anonymous asked:

IMAGINE Bucky doing some grand romantic gesture for Steve, that the other Avengers just don't get. Steve does and it chokes him up.

Steve spends the evening of July 4 with family and food and a downright embarrassment of presents. Tony had wheeled out a cake with 90-odd candles on it, the fucker, and Steve had taken one look at it and co-opted the rest of the Avengers to help him blow them out – he’s Captain America, not Superman.

He’s surrounded by what feels like piles of lurid wrapping paper when Bucky slips him a flat, brown-paper, string-bound present. The minute shifting inside the package tells him what it is before he opens it, but he still sighs with pleasure: high-quality pencils in a rainbow of colors, and a sketchpad.

“Are you going to pose for him, Barnes?” Tony’s grinning.

“Hah,” Bucky shoots back. “Let’s just say you’re not invited.” Tony staggers, miming injury.

Steve lifts the cover on luxuriously thick, textured pages. In the bottom right corner of the first sheet is a note in Bucky’s handwriting.

You, me

He stares at it, and closes the cover wordlessly.

Hours later, when Bucky makes their apologies and tugs Steve away, they’re followed by good-natured whistling. “Happy drawing!” Nat shouts after them.

They leave the sketchpad on the nightstand and crawl into bed together.

“Happy 29th,” Bucky whispers into Steve’s neck, and Steve kisses him, carefully.

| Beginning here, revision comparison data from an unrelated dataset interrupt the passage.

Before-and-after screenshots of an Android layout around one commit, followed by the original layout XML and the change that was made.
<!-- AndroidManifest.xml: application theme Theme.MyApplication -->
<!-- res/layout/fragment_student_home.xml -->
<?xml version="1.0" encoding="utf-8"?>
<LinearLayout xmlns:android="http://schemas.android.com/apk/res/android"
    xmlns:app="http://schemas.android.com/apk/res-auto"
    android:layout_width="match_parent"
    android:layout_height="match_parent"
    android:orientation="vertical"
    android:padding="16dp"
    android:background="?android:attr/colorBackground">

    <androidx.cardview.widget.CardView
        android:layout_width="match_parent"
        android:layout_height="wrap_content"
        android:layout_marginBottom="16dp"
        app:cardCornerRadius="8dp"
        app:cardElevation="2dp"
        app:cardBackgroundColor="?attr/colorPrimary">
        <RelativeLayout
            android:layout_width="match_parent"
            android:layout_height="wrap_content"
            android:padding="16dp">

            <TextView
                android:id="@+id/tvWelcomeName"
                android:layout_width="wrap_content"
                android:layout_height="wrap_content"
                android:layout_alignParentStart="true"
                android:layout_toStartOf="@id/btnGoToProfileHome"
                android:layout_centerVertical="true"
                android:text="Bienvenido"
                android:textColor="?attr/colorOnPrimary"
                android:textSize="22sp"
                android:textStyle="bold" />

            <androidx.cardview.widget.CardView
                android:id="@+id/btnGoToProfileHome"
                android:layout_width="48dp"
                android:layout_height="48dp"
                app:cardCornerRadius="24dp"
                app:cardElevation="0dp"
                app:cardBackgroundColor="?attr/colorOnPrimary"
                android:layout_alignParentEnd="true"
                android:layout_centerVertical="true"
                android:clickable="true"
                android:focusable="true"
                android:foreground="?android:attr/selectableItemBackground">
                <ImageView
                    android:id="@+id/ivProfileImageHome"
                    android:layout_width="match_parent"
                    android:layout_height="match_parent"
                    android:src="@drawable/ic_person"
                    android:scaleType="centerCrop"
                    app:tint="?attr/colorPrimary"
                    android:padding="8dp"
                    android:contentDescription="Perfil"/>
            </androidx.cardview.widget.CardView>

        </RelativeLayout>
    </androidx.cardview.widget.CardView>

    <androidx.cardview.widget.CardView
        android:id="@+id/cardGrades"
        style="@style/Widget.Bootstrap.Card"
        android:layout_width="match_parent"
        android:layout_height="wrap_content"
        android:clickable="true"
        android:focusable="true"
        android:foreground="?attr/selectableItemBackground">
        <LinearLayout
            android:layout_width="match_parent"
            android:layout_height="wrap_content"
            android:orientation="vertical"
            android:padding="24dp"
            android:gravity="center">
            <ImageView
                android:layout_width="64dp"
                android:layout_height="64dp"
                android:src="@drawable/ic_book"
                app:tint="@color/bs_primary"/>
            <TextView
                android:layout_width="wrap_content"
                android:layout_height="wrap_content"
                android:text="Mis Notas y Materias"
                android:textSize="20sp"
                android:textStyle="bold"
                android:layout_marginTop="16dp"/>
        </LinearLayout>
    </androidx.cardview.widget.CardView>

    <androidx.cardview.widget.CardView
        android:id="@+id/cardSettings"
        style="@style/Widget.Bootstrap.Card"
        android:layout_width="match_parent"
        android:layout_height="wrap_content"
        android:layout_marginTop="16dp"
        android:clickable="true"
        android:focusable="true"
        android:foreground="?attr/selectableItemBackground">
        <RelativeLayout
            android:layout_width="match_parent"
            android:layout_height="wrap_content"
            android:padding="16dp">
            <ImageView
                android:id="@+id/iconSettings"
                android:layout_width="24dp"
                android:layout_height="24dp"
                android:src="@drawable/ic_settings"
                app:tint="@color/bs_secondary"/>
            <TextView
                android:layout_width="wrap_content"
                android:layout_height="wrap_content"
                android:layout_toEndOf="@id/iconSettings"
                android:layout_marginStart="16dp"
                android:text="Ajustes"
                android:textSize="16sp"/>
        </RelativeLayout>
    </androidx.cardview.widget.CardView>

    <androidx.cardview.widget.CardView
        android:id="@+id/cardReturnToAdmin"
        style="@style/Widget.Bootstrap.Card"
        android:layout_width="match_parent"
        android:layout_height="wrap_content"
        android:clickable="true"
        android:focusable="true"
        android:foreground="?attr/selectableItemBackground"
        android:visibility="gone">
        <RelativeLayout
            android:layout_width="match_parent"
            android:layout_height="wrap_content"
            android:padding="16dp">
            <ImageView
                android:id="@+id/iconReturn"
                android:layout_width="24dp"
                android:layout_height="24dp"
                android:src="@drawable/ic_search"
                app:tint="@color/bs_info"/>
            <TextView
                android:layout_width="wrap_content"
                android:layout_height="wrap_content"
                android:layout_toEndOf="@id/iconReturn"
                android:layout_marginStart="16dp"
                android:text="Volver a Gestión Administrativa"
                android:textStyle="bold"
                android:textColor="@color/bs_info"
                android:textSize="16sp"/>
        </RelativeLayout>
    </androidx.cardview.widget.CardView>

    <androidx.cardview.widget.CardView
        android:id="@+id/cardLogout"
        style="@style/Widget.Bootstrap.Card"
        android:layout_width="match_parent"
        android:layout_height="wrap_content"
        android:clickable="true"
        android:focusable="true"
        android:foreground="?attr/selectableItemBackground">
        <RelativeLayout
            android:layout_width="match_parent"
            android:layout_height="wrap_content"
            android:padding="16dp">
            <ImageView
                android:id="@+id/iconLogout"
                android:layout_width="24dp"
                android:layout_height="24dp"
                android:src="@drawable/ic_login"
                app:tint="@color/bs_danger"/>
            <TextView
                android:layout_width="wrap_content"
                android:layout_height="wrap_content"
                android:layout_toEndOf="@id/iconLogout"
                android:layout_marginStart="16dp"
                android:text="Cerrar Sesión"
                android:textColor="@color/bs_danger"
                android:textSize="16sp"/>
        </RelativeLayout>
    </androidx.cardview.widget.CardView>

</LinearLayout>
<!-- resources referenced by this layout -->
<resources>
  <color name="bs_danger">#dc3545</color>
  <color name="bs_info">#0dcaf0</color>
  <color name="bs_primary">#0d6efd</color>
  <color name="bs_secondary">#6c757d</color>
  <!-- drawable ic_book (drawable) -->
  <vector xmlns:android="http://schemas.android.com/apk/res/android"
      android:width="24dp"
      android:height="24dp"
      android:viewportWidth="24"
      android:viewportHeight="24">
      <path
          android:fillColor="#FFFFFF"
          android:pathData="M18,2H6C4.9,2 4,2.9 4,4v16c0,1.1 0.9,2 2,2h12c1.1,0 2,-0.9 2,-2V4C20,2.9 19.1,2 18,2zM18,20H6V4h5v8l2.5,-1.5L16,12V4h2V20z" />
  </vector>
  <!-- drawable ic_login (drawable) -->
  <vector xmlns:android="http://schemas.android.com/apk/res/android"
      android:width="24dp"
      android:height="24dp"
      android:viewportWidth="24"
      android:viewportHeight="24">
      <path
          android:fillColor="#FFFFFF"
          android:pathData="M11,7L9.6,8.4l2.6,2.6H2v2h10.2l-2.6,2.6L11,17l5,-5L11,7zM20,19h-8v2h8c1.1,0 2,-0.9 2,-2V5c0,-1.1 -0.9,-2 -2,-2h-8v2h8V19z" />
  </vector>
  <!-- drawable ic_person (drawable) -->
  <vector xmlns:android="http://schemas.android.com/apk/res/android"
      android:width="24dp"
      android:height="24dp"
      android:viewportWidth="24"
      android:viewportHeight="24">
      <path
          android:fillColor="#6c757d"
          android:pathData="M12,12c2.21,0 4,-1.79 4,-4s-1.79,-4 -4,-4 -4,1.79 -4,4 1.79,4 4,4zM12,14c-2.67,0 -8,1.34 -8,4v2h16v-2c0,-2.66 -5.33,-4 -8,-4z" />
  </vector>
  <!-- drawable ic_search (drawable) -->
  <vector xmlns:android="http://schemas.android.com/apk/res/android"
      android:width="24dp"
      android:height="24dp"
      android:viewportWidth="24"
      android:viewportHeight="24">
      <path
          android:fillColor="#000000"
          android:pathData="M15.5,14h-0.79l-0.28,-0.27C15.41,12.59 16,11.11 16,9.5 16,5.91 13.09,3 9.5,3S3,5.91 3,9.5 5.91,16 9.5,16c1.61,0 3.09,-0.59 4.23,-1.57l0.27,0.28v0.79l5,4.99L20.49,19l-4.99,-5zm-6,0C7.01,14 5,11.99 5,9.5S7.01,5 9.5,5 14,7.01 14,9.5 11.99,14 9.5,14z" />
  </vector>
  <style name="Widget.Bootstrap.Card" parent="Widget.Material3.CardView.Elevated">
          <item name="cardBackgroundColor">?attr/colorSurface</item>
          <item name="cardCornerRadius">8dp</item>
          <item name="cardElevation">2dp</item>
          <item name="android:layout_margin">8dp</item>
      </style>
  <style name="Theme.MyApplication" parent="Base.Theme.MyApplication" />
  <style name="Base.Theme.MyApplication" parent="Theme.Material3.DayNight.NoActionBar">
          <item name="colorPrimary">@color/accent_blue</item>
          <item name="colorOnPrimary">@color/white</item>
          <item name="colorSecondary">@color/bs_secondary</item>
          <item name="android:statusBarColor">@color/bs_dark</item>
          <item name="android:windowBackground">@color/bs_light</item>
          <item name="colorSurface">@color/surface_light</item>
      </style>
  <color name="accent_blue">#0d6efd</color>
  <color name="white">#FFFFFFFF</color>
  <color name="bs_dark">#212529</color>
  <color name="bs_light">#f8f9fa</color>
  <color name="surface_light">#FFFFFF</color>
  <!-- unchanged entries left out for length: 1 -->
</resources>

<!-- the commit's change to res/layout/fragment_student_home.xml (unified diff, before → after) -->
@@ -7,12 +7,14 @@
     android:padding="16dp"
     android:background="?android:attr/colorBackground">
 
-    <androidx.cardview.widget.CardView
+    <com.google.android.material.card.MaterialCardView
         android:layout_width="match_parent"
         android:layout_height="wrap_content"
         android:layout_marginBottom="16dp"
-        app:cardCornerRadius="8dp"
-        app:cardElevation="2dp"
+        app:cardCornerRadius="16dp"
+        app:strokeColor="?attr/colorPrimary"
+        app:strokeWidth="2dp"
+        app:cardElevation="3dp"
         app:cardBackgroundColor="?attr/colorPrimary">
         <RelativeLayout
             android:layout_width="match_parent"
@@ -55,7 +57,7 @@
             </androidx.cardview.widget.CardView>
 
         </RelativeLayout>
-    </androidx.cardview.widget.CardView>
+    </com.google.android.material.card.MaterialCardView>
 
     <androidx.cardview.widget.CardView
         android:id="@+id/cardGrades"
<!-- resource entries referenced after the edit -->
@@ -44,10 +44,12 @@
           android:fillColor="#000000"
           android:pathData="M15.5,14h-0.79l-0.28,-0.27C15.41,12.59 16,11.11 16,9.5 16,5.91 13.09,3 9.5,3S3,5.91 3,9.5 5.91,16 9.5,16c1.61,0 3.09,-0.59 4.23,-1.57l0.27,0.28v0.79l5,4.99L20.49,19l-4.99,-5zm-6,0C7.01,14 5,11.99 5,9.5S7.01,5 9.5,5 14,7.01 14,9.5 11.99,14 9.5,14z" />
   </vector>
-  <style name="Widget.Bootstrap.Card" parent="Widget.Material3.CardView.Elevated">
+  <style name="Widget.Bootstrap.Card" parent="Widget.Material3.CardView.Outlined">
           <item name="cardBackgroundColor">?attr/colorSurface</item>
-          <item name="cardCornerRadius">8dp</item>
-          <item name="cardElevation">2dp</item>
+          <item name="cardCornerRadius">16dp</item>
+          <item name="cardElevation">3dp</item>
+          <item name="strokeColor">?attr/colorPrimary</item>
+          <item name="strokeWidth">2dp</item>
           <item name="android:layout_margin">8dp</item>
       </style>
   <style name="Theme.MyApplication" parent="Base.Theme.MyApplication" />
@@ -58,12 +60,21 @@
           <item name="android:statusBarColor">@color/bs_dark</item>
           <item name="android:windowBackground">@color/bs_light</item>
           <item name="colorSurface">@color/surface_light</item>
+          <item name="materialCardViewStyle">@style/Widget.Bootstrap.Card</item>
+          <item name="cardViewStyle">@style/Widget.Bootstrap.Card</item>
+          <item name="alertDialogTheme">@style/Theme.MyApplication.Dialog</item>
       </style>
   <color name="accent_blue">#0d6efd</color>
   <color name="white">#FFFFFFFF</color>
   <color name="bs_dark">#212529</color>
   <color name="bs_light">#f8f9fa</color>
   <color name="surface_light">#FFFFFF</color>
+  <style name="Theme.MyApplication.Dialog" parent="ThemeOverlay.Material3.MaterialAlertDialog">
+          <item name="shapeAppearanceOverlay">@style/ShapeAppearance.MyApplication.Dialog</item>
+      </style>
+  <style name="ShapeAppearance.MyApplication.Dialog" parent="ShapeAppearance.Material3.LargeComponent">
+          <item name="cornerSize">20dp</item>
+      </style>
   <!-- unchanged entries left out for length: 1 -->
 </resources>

They’re still feeling their way through this – piecing together Bucky’s memories, untangling the horrors of the war from the horrors of Hydra, and celebrating any resurfacing of Brooklyn or the Howling Commandos, no matter how bittersweet.

They don’t draw that night – euphemistically or otherwise; they sleep, Bucky nestled on Steve’s shoulder.

Bucky slips out of bed at 0630, and Steve feigns unconsciousness. At 0650, he gets up and dresses, gathers the sketchpad and pencils, and goes searching for 1502. He’s not spent much time on this level. It seems to be offices, or storage. It’s dead quiet, but the door to 1502 opens under his tentative knock.

The floor is carpet, not wooden boards. There is a window at the far end, but the room is wider than their apartment had been. The furniture – bed under the window, chair, table – is all metal. But Bucky is in the narrow bed, naked, sheets tangled like he really has slept there, and the light coming through the window, spilling over him…

“Bucky,” Steve whispers.

“Shut up, Stevie, I’m tryin’ to sleep here.” Bucky keeps his eyes closed, and Steve is immeasurably grateful, because for whole seconds he can’t speak, can’t see for the tears that are overwhelming him.

The light is the same. The light is early morning, summer Brooklyn. Saturday, Steve thinks. A hundred lazy Saturday mornings with his sketchpad in his lap, coffee by his elbow, and he has to sit down, hard, in the chair that Bucky has positioned just so.

Bucky cracks an eye open: a quick, nervous check in the silence.

“’S perfect,” Steve manages thickly. His hands are trembling ever so slightly as he opens the box and selects his first pencil. They’ve both changed so much – the pencil feels shockingly delicate in his grip, and there’s the multitude of new lines and angles of Bucky’s prosthesis to learn – but Bucky’s bought a lot of paper. They’ve got all the time in the world to get this right.